A substantial car industry was created in Australia in the 20th century through the opening of Australian plants by international manufacturers. The first major carmaker was Ford Australia and the first Australian-designed mass production car was manufactured by Holden in 1948. Australian manufacture of cars rose to a maximum of almost half a million in the 1970s and still exceeded 400,000 in 2004. Australia was best known for the design and production of 'large' sized passenger vehicles. By 2009 total production had fallen to around 175,000 and the Australian market was dominated by cars imported from Asia and Europe.
The automotive industry in South Korea is the sixth-largest in the world measured by automobile unit production and the fifth-largest by automobile export volume.
The automotive industry in Japan is one of the most prominent and largest industries in the world. Japan has been in the top three of the countries with most cars manufactured since the 1960s, surpassing Germany. The automotive industry in Japan rapidly increased from the 1970s to the 1990s and in the 1980s and 1990s, overtook the U.S. as the production leader with up to 13 million cars per year manufactured and significant exports. After massive ramp-up by China in the 2000s and fluctuating U.S. output, Japan is now currently the third largest automotive producer in the world with an annual production of 9.9 million automobiles in 2012. Japanese investments helped grow the auto industry in many countries throughout the last few decades.
The share of the industry of Colombia in the country's gross domestic product (GDP) has shifted significantly in the last few decades. Data from the World Bank show that between 1965 and 1989 the share of industry—including construction, manufacturing, and mining—increased from 27 percent to 38 percent of GDP. However, since then the share has fallen considerably, down to approximately 29 percent of GDP in 2007. This pattern is about the average for middle-income countries.
As of 2017, the Thailand automotive industry was the largest in Southeast Asia and the 12th largest in the world. The Thailand industry has an annual output of near two million vehicles, more than countries such as Belgium, the United Kingdom, Italy, Czech Republic, and Turkey.

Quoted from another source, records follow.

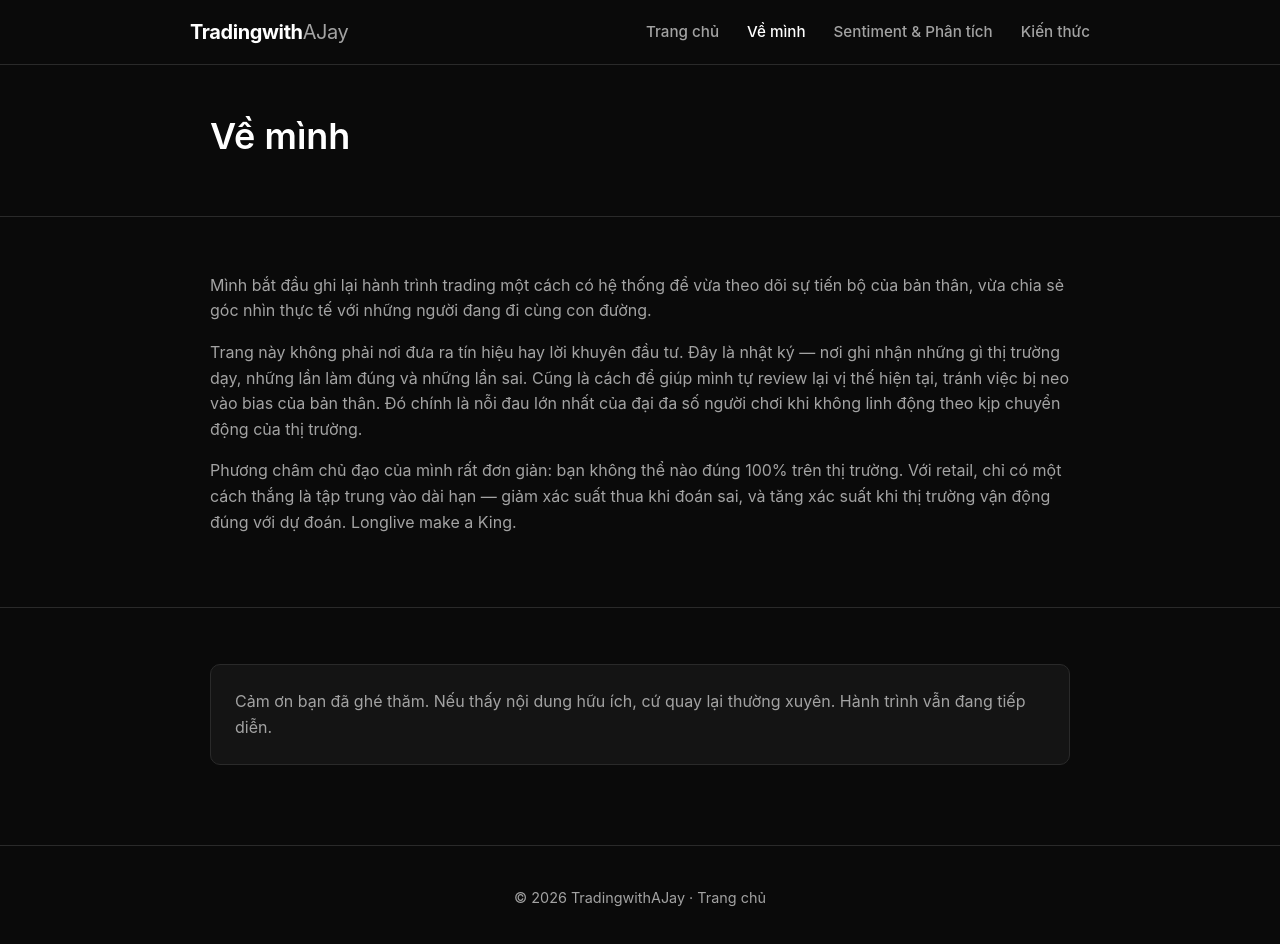
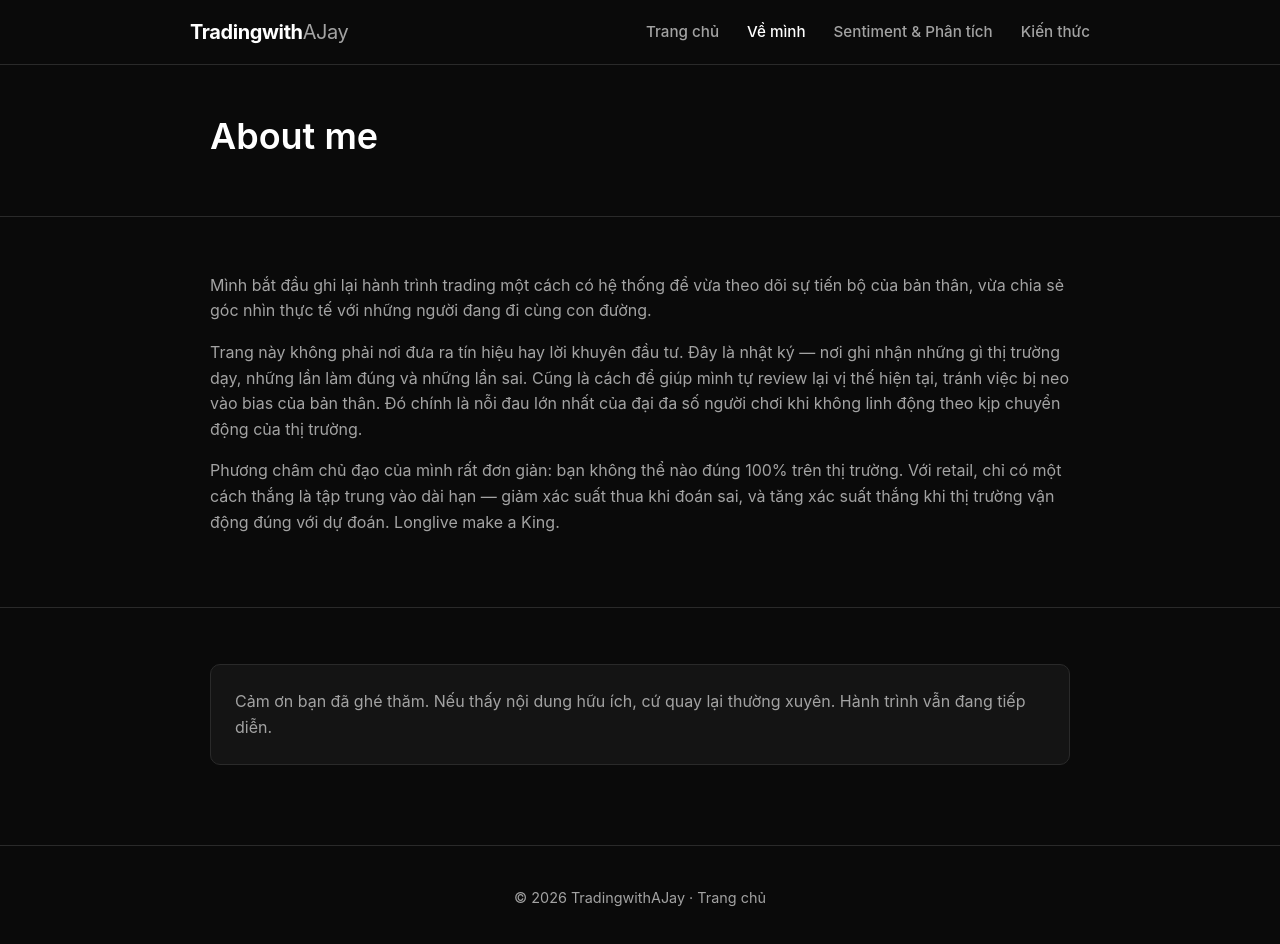
Before and after one commit to jayc9298-maker/TradingwithAjay, a plain HTML site: page about.html in a window 1280 px wide. Drawn offline with Linux system fonts and the light colour scheme.

Commit message:
Update about.html

```diff
--- a/about.html
+++ b/about.html
@@ -24,7 +24,7 @@
   <main>
     <section style="padding-top: 3rem;">
       <div class="container">
-        <h1>Về mình</h1>
+        <h1>About me</h1>
       </div>
     </section>
 
@@ -34,7 +34,7 @@
 
         <p>Trang này không phải nơi đưa ra tín hiệu hay lời khuyên đầu tư. Đây là nhật ký — nơi ghi nhận những gì thị trường dạy, những lần làm đúng và những lần sai. Cũng là cách để giúp mình tự review lại vị thế hiện tại, tránh việc bị neo vào bias của bản thân. Đó chính là nỗi đau lớn nhất của đại đa số người chơi khi không linh động theo kịp chuyển động của thị trường.</p>
 
-        <p>Phương châm chủ đạo của mình rất đơn giản: bạn không thể nào đúng 100% trên thị trường. Với retail, chỉ có một cách thắng là tập trung vào dài hạn — giảm xác suất thua khi đoán sai, và tăng xác suất khi thị trường vận động đúng với dự đoán. Longlive make a King.</p>
+        <p>Phương châm chủ đạo của mình rất đơn giản: bạn không thể nào đúng 100% trên thị trường. Với retail, chỉ có một cách thắng là tập trung vào dài hạn — giảm xác suất thua khi đoán sai, và tăng xác suất thắng khi thị trường vận động đúng với dự đoán. Longlive make a King.</p>
       </div>
     </section>
 
```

Industry of Croatia plays an important role in the country's economy. It has a longstanding tradition based since the 19th century on agriculture, forestry and mining. Many industrial branches developed at that time, like wood industry, food manufacturing, potash production, shipbuilding, leather and footwear production, textile industry, and others. Today, the industrial sectors in Croatia are food and beverage industry, metal processing and machine industry, including vehicles (20%), coke and refined petroleum production (17%), chemical, pharmaceutical, rubber and plastics industry (11%), wood, furniture and paper manufacturing (9%), electrical equipment, electronics and optics fabrication (9%), textile, clothing and footwear industry (5%) as well as construction and building materials production (5%).